What is expected
Calculate how many lines of the data hold "whitelist". The answer consists of that number only.

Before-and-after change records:
______
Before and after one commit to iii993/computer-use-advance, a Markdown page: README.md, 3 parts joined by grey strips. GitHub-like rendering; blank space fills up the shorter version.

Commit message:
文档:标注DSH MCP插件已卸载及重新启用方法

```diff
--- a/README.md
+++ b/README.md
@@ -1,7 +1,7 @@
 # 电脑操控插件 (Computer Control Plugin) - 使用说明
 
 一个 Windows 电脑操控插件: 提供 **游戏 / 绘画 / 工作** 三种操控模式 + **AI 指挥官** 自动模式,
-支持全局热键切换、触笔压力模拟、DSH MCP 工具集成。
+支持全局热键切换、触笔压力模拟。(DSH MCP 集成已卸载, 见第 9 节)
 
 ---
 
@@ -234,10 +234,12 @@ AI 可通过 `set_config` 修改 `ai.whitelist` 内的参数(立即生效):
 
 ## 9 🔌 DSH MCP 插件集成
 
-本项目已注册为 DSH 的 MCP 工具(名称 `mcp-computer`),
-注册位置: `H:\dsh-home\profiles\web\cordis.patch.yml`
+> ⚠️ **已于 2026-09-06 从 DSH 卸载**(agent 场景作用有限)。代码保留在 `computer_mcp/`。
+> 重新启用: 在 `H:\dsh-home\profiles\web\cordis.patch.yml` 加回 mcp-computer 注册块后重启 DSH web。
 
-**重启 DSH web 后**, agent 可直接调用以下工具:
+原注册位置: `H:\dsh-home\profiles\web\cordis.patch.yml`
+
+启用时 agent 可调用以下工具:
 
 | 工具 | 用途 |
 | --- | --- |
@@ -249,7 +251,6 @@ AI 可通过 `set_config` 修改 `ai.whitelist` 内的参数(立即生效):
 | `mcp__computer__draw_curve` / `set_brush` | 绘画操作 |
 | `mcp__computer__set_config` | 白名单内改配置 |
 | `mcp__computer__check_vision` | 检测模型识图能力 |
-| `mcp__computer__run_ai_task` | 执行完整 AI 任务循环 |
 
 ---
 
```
______
Result
2